[Exercise directions] Your answer should be every line of the entries that has the string "item" in it.

[Exercise data]
»»
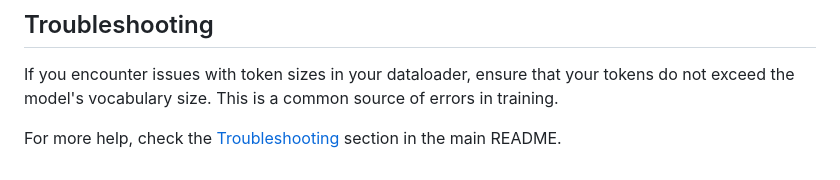
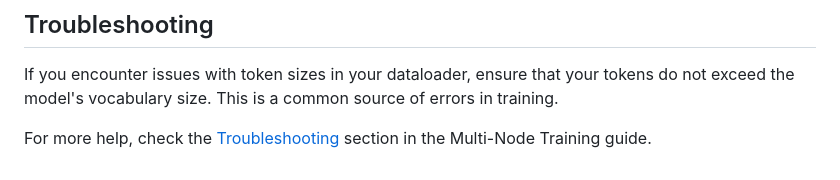
Before and after one commit to huggingface/nanotron, a Markdown page: docs/your-first-training.md, the part around one of its changes. Drawn GitHub-style.

```diff
--- a/docs/your-first-training.md
+++ b/docs/your-first-training.md
@@ -91,4 +91,4 @@ Check out the [Multi-node Training](multi-node-training.md) guide for more infor
 
 If you encounter issues with token sizes in your dataloader, ensure that your tokens do not exceed the model's vocabulary size. This is a common source of errors in training.
 
-For more help, check the [Troubleshooting](../README.md#troubleshooting) section in the main README.
+For more help, check the [Troubleshooting](multi-node-training.md#troubleshooting) section in the Multi-Node Training guide.
```
Also changed, not shown: other parts of docs/your-first-training.md (+1 -1 lines).
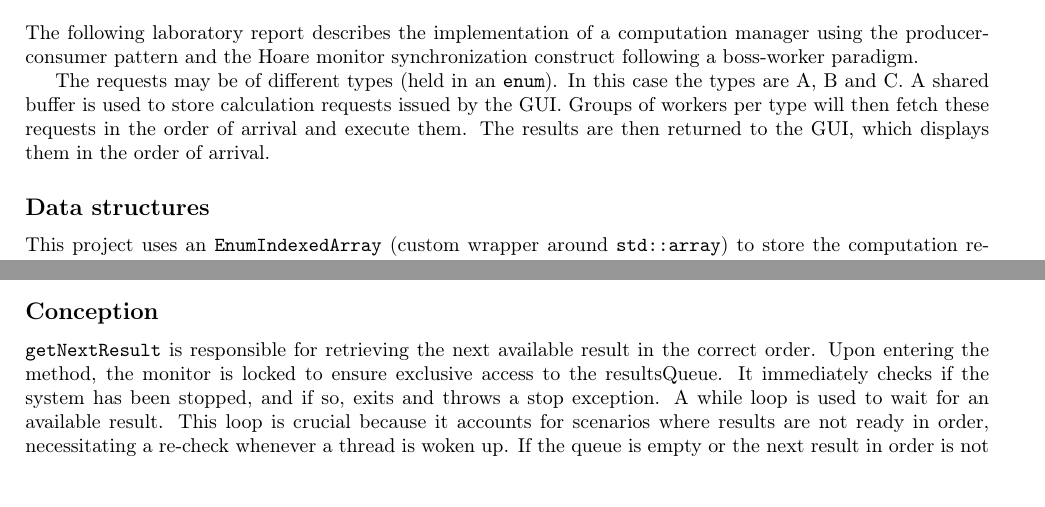
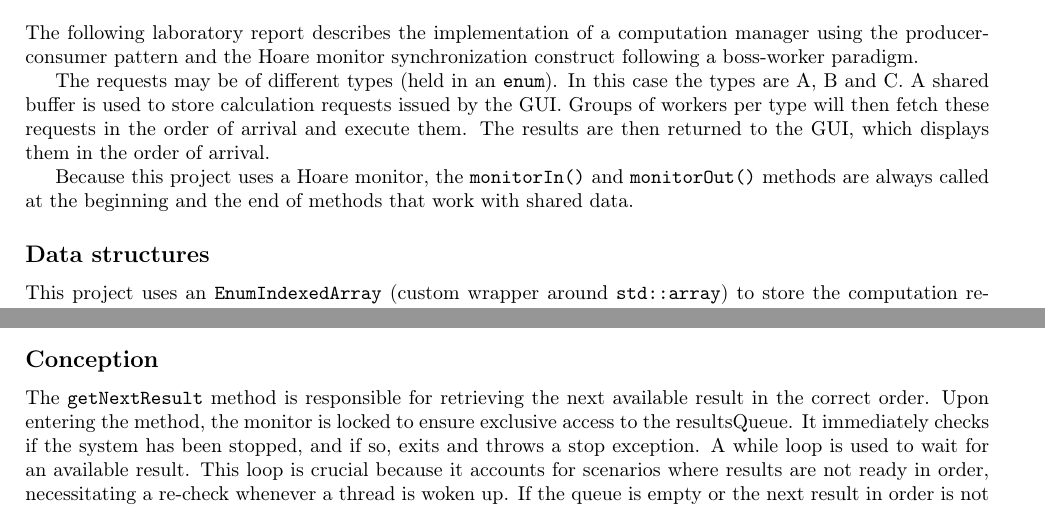
Before and after one commit to a-mango/pco23-lab06, a LaTeX document (rapport.tex): two parts of pages 1 and 2 of 4, joined at a grey line, cut so that both start at the same text. Compiled offline with pdfLaTeX.

Commit message:
doc: phrasing

```diff
--- a/rapport.tex
+++ b/rapport.tex
@@ -50,6 +50,8 @@
     A shared buffer is used to store calculation requests issued by the GUI. Groups of workers per type will then fetch these requests in the order of arrival and execute them.
     The results are then returned to the GUI, which displays them in the order of arrival.
 
+    Because this project uses a Hoare monitor, the \texttt{monitorIn()} and \texttt{monitorOut()} methods are always called at the beginning and the end of methods that work with shared data.
+
     \subsection*{Data structures}
     This project uses an \texttt{EnumIndexedArray} (custom wrapper around \texttt{std::array}) to store the computation requests and the condition variables by computation type.
     This structure is indexed by the \texttt{ComputationType} enumeration, allowing for type-safe access to queues of computation requests.
@@ -96,7 +98,7 @@
     \section*{Step 2 --- \texttt{getNextResult} and \texttt{provideResult}}
     \subsection*{Conception}
 
-    \texttt{getNextResult} is responsible for retrieving the next available result in the correct order.
+    The \texttt{getNextResult} method is responsible for retrieving the next available result in the correct order.
     Upon entering the method, the monitor is locked to ensure exclusive access to the resultsQueue.
     It immediately checks if the system has been stopped, and if so, exits and throws a stop exception.
     A while loop is used to wait for an available result.
```
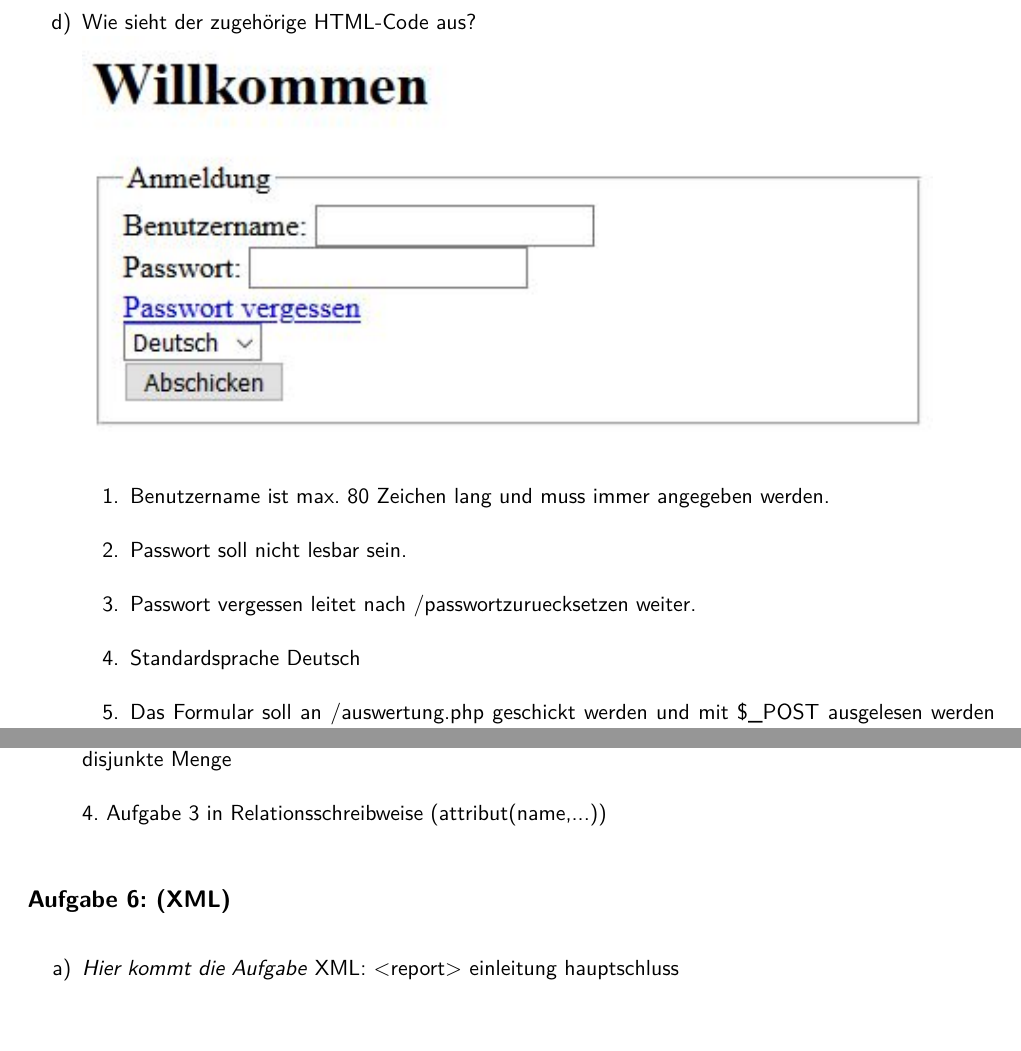
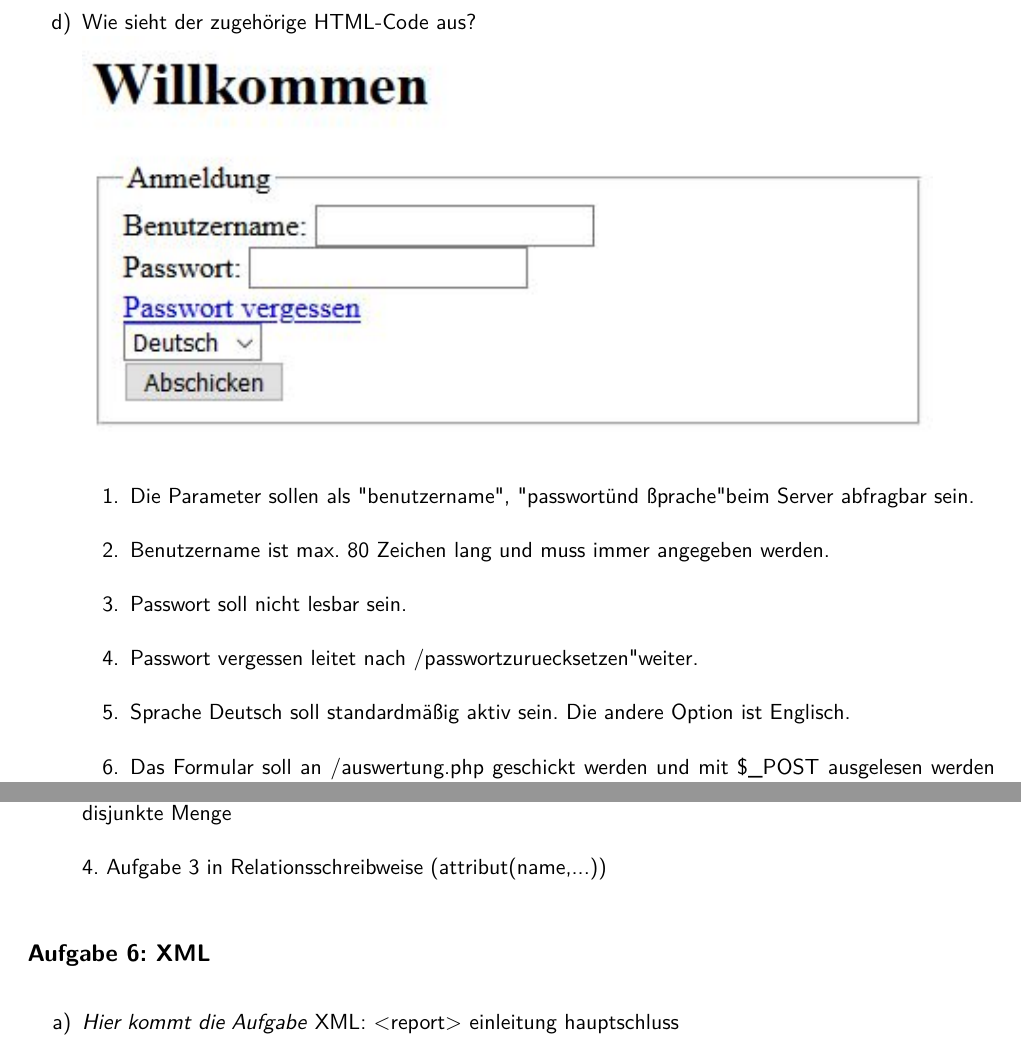
Before and after one commit to xddq/dbwt-exam-protocol, a LaTeX document (main.tex, which reads exercises/ex1.tex): two parts of pages 1 and 4 of 5, joined at a grey line, cut so that both start at the same text, the shorter picture padded with empty space. Compiled offline with pdfLaTeX.

Commit message:
adapted ex1. removed parentheses from section names

```diff
--- a/exercises/ex1.tex
+++ b/exercises/ex1.tex
@@ -7,11 +7,15 @@
     \item Wie sieht der zugehörige HTML-Code aus? \\
         \includegraphics[width=15cm]{img/klausur.JPG}
         \begin{enumerate}[label=\arabic*.]
+            \item Die Parameter sollen als "benutzername", "passwort" und "sprache"
+                beim Server abfragbar sein.
             \item Benutzername ist max. 80 Zeichen lang und muss immer angegeben werden.
             \item Passwort soll nicht lesbar sein.
-            \item Passwort vergessen leitet nach /passwortzuruecksetzen weiter.
-            \item Standardsprache Deutsch
-            \item Das Formular soll an /auswertung.php geschickt werden und mit \$\_POST ausgelesen werden können.
+            \item Passwort vergessen leitet nach "/passwortzuruecksetzen" weiter.
+            \item Sprache Deutsch soll standardmäßig aktiv sein. Die andere Option
+                ist Englisch.
+            \item Das Formular soll an /auswertung.php geschickt werden und mit
+                \$\_POST ausgelesen werden können.
          \end{enumerate}
     \item Nennen Sie 4 Statuscodes samt Bedeutung.
     \item Nennen Sie 4 HTTP Methoden samt Bedeutung.
```
Also changed, not shown: exercises/ex2.tex (+1 -1 lines), exercises/ex3.tex (+1 -1 lines), exercises/ex4.tex (+1 -1 lines), exercises/ex5.tex (+1 -1 lines), exercises/ex6.tex (+1 -1 lines), exercises/ex1.tex (2 more changed lines).
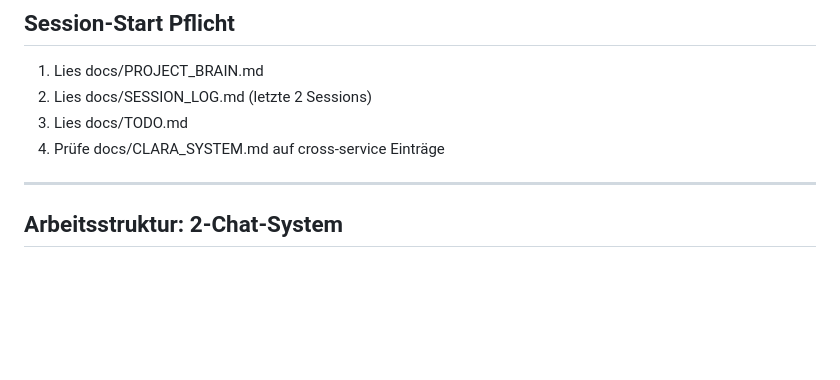
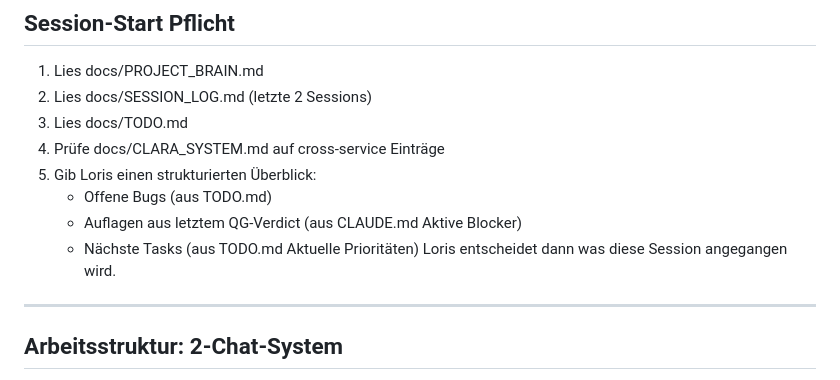
Before and after one commit to streitAIsolutions/Clara_bridge, a Markdown page: CLAUDE.md, the part around the change. GitHub-like rendering; blank space fills up the shorter version.

Commit message:
docs: CLAUDE.md Session-Start structured overview for Loris
Co-Authored-By: Claude Opus 4.6 <noreply@anthropic.com>

```diff
--- a/CLAUDE.md
+++ b/CLAUDE.md
@@ -20,6 +20,11 @@ Clara Bridge ist ein KI-gestützter Beschaffungsassistent für Handwerksbetriebe
 2. Lies docs/SESSION_LOG.md (letzte 2 Sessions)
 3. Lies docs/TODO.md
 4. Prüfe docs/CLARA_SYSTEM.md auf cross-service Einträge
+5. Gib Loris einen strukturierten Überblick:
+   - Offene Bugs (aus TODO.md)
+   - Auflagen aus letztem QG-Verdict (aus CLAUDE.md Aktive Blocker)
+   - Nächste Tasks (aus TODO.md Aktuelle Prioritäten)
+   Loris entscheidet dann was diese Session angegangen wird.
 
 ---
 
```
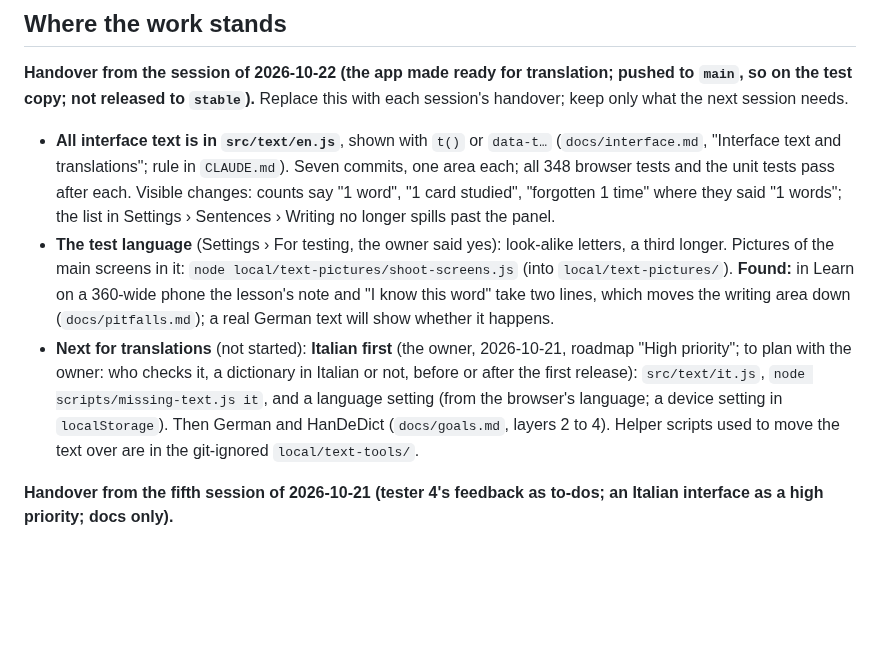
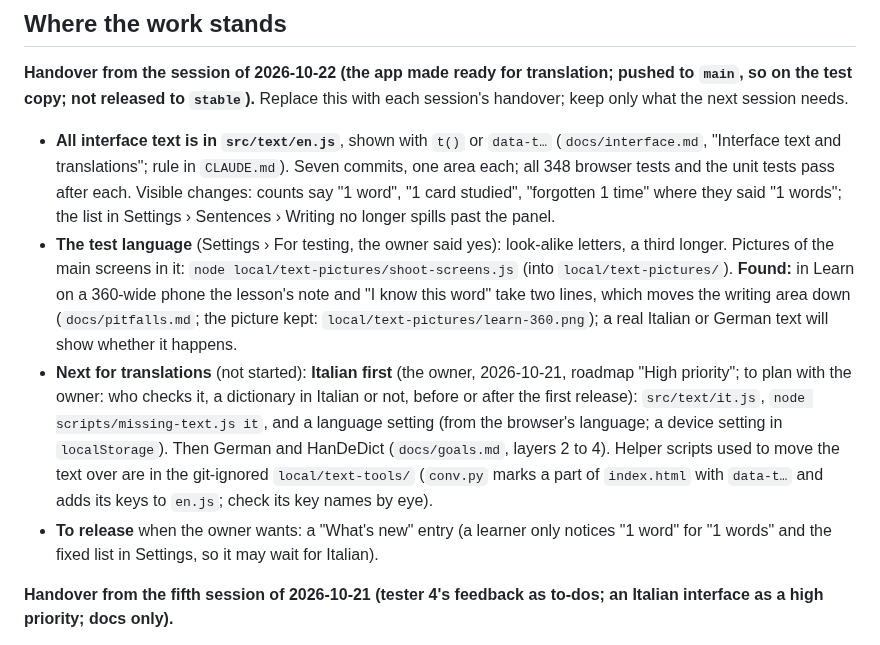
Before and after one commit to BunnyApocalypse/yutu-chinese, a Markdown page: docs/history.md, the part around the change. GitHub-like rendering; blank space fills up the shorter version.

Commit message:
Handover: pushed to the test copy; what is kept in local/
Co-Authored-By: Claude Opus 5.5 <noreply@anthropic.com>

```diff
--- a/docs/history.md
+++ b/docs/history.md
@@ -7,8 +7,9 @@ The latest handover, the roadmap, and what the testing sessions taught. Trimmed
 **Handover from the session of 2026-10-22 (the app made ready for translation; pushed to `main`, so on the test copy; not released to `stable`).** Replace this with each session's handover; keep only what the next session needs.
 
 - **All interface text is in `src/text/en.js`**, shown with `t()` or `data-t…` (`docs/interface.md`, "Interface text and translations"; rule in `CLAUDE.md`). Seven commits, one area each; all 348 browser tests and the unit tests pass after each. Visible changes: counts say "1 word", "1 card studied", "forgotten 1 time" where they said "1 words"; the list in Settings › Sentences › Writing no longer spills past the panel.
-- **The test language** (Settings › For testing, the owner said yes): look-alike letters, a third longer. Pictures of the main screens in it: `node local/text-pictures/shoot-screens.js` (into `local/text-pictures/`). **Found:** in Learn on a 360-wide phone the lesson's note and "I know this word" take two lines, which moves the writing area down (`docs/pitfalls.md`); a real German text will show whether it happens.
-- **Next for translations** (not started): **Italian first** (the owner, 2026-10-21, roadmap "High priority"; to plan with the owner: who checks it, a dictionary in Italian or not, before or after the first release): `src/text/it.js`, `node scripts/missing-text.js it`, and a language setting (from the browser's language; a device setting in `localStorage`). Then German and HanDeDict (`docs/goals.md`, layers 2 to 4). Helper scripts used to move the text over are in the git-ignored `local/text-tools/`.
+- **The test language** (Settings › For testing, the owner said yes): look-alike letters, a third longer. Pictures of the main screens in it: `node local/text-pictures/shoot-screens.js` (into `local/text-pictures/`). **Found:** in Learn on a 360-wide phone the lesson's note and "I know this word" take two lines, which moves the writing area down (`docs/pitfalls.md`; the picture kept: `local/text-pictures/learn-360.png`); a real Italian or German text will show whether it happens.
+- **Next for translations** (not started): **Italian first** (the owner, 2026-10-21, roadmap "High priority"; to plan with the owner: who checks it, a dictionary in Italian or not, before or after the first release): `src/text/it.js`, `node scripts/missing-text.js it`, and a language setting (from the browser's language; a device setting in `localStorage`). Then German and HanDeDict (`docs/goals.md`, layers 2 to 4). Helper scripts used to move the text over are in the git-ignored `local/text-tools/` (`conv.py` marks a part of `index.html` with `data-t…` and adds its keys to `en.js`; check its key names by eye).
+- **To release** when the owner wants: a "What's new" entry (a learner only notices "1 word" for "1 words" and the fixed list in Settings, so it may wait for Italian).
 
 **Handover from the fifth session of 2026-10-21 (tester 4's feedback as to-dos; an Italian interface as a high priority; docs only).**
 
```
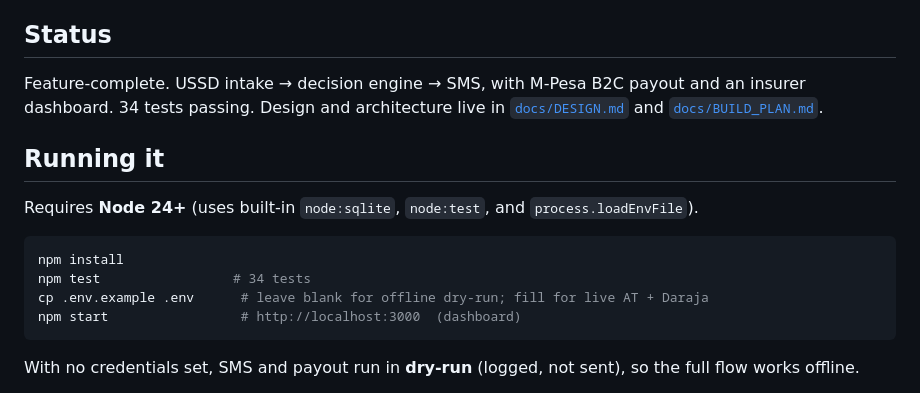
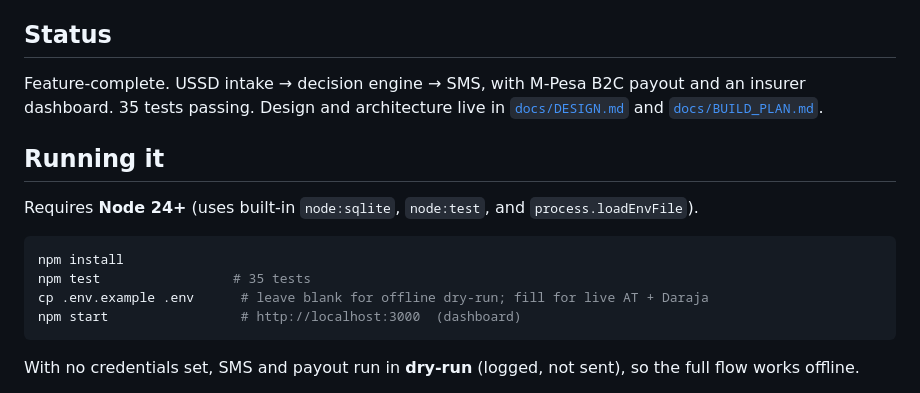
Before and after one commit to SuperiorKe/BimaCheck, a Markdown page: README.md, the part around the change. GitHub-like rendering.

Commit message:
README: test count is 35

````diff
--- a/README.md
+++ b/README.md
@@ -18,7 +18,7 @@ KES ~11bn was lost from Kenya's SHA fund to claims fraud in six months. Insurers
 
 ## Status
 
-Feature-complete. USSD intake → decision engine → SMS, with M-Pesa B2C payout and an insurer dashboard. 34 tests passing. Design and architecture live in [`docs/DESIGN.md`](docs/DESIGN.md) and [`docs/BUILD_PLAN.md`](docs/BUILD_PLAN.md).
+Feature-complete. USSD intake → decision engine → SMS, with M-Pesa B2C payout and an insurer dashboard. 35 tests passing. Design and architecture live in [`docs/DESIGN.md`](docs/DESIGN.md) and [`docs/BUILD_PLAN.md`](docs/BUILD_PLAN.md).
 
 ## Running it
 
@@ -26,7 +26,7 @@ Requires **Node 24+** (uses built-in `node:sqlite`, `node:test`, and `process.lo
 
 ```bash
 npm install
-npm test                 # 34 tests
+npm test                 # 35 tests
 cp .env.example .env      # leave blank for offline dry-run; fill for live AT + Daraja
 npm start                 # http://localhost:3000  (dashboard)
 ```
````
««
[Answer for this exercise]
     \item Wie sieht der zugehörige HTML-Code aus? \\
+            \item Die Parameter sollen als "benutzername", "passwort" und "sprache"
             \item Benutzername ist max. 80 Zeichen lang und muss immer angegeben werden.
             \item Passwort soll nicht lesbar sein.
-            \item Passwort vergessen leitet nach /passwortzuruecksetzen weiter.
-            \item Standardsprache Deutsch
-            \item Das Formular soll an /auswertung.php geschickt werden und mit \$\_POST ausgelesen werden können.
+            \item Passwort vergessen leitet nach "/passwortzuruecksetzen" weiter.
+            \item Sprache Deutsch soll standardmäßig aktiv sein. Die andere Option
+            \item Das Formular soll an /auswertung.php geschickt werden und mit
     \item Nennen Sie 4 Statuscodes samt Bedeutung.
     \item Nennen Sie 4 HTTP Methoden samt Bedeutung.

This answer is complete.